7 years ago

Hi Charlie,

Like the list, but sadly it is pretty short. I was racking my brains out trying to think of other Asian comic super-heroes but Jimmy Woo from Nick Fury/Strange Tales didn’t make the cut.

I like Cindy Moon as Silk as a possibility in the new cinematic Marvel re-boot of Spider-Man. How many times can you go back to Mary Jane and Gwen Stacey? She could go over big.

I love Sunfire and X-Men #64. I can honestly say I don’t know how well a Japanese super-hero would be accepted by a Chinese audience today. I may be a step out of time on this one, and please correct me if I am out to lunch. I do know fifteen or twenty years ago it would not work. Old wounds heal at different speeds in different cultures.

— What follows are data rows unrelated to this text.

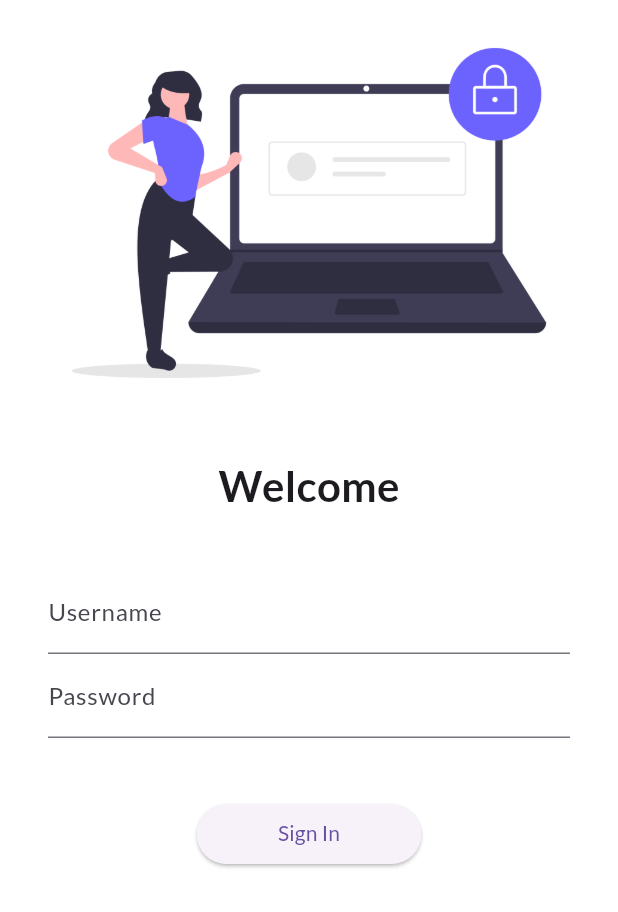
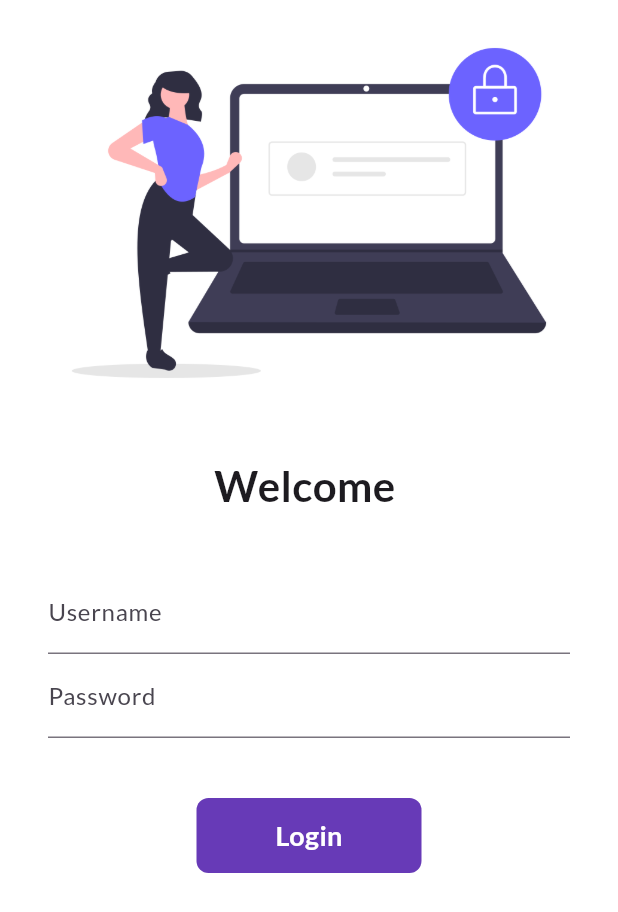
Before and after one commit to varunchopra-08/28DaysOfFlutter-, a Flutter app: the screen it shows after launch, on a phone screen of 412 x 824 dp. Shown: the top 912 px of the screen. Run offline on Flutter 3.47's test engine with Material 3 defaults, Android fonts, the phone set to English and light mode, and no system bars; our stand-ins replace google_fonts.

Commit message:
day6 compeleted

```diff
--- a/lib/pages/login_page.dart
+++ b/lib/pages/login_page.dart
@@ -1,9 +1,16 @@
 import "package:chapter_1/pages/utils/routes.dart";
 import "package:flutter/material.dart";
 
-class LoginPage extends StatelessWidget {
+class LoginPage extends StatefulWidget {
   const LoginPage({super.key});
 
+  @override
+  State<LoginPage> createState() => _LoginPageState();
+}
+
+class _LoginPageState extends State<LoginPage> {
+  String name = "";
+  bool changeButton = false;
   @override
   Widget build(BuildContext context) {
     return Material(
@@ -19,7 +26,7 @@
                 height: 20.0,
               ),
               Text(
-                "Welcome",
+                "Welcome $name",
                 style: TextStyle(fontSize: 28, fontWeight: FontWeight.bold),
               ),
               SizedBox(
@@ -34,6 +41,10 @@
                       hintText: ("Enter Username"),
                       labelText: ("Username"),
                     ),
+                    onChanged: (value) {
+                      name = value;
+                      setState(() {});
+                    },
                   ),
                   TextFormField(
                     obscureText: true,
@@ -45,13 +56,44 @@
                   SizedBox(
                     height: 40.0,
                   ),
-                  ElevatedButton(
-                    onPressed: () {
+                  InkWell(
+                    onTap: () async {
+                      setState(() {
+                        changeButton = true;
+                      });
+                      await Future.delayed(Duration(seconds: 1));
                       Navigator.pushNamed(context, MyRoutes.homeRoute);
                     },
-                    child: Text("Sign In"),
-                    style: TextButton.styleFrom(minimumSize: Size(150, 40)),
+                    child: AnimatedContainer(
+                      duration: Duration(seconds: 1),
+                      width: changeButton ? 50 : 150,
+                      height: 50,
+                      alignment: Alignment.center,
+                      child: changeButton
+                          ? Icon(
+                              Icons.done,
+                              color: Colors.white,
+                            )
+                          : Text(
+                              "Login",
+                              style: TextStyle(
+                                  color: Colors.white,
+                                  fontWeight: FontWeight.bold,
+                                  fontSize: 18.0),
+                            ),
+                      decoration: BoxDecoration(
+                          color: Colors.deepPurple,
+                          borderRadius:
+                              BorderRadius.circular(changeButton ? 50 : 8)),
+                    ),
                   )
+                  // ElevatedButton(
+                  //   onPressed: () {
+                  //     Navigator.pushNamed(context, MyRoutes.homeRoute);
+                  //   },
+                  //   child: Text("Sign In"),
+                  //   style: TextButton.styleFrom(minimumSize: Size(150, 40)),
+                  // )
                 ]),
               ),
             ],
```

In any event I think you are spot on with the idea of new Asian super-heroes appearing in the near future in Hollywood movies. I think there is a massive appetite for it and it will happen.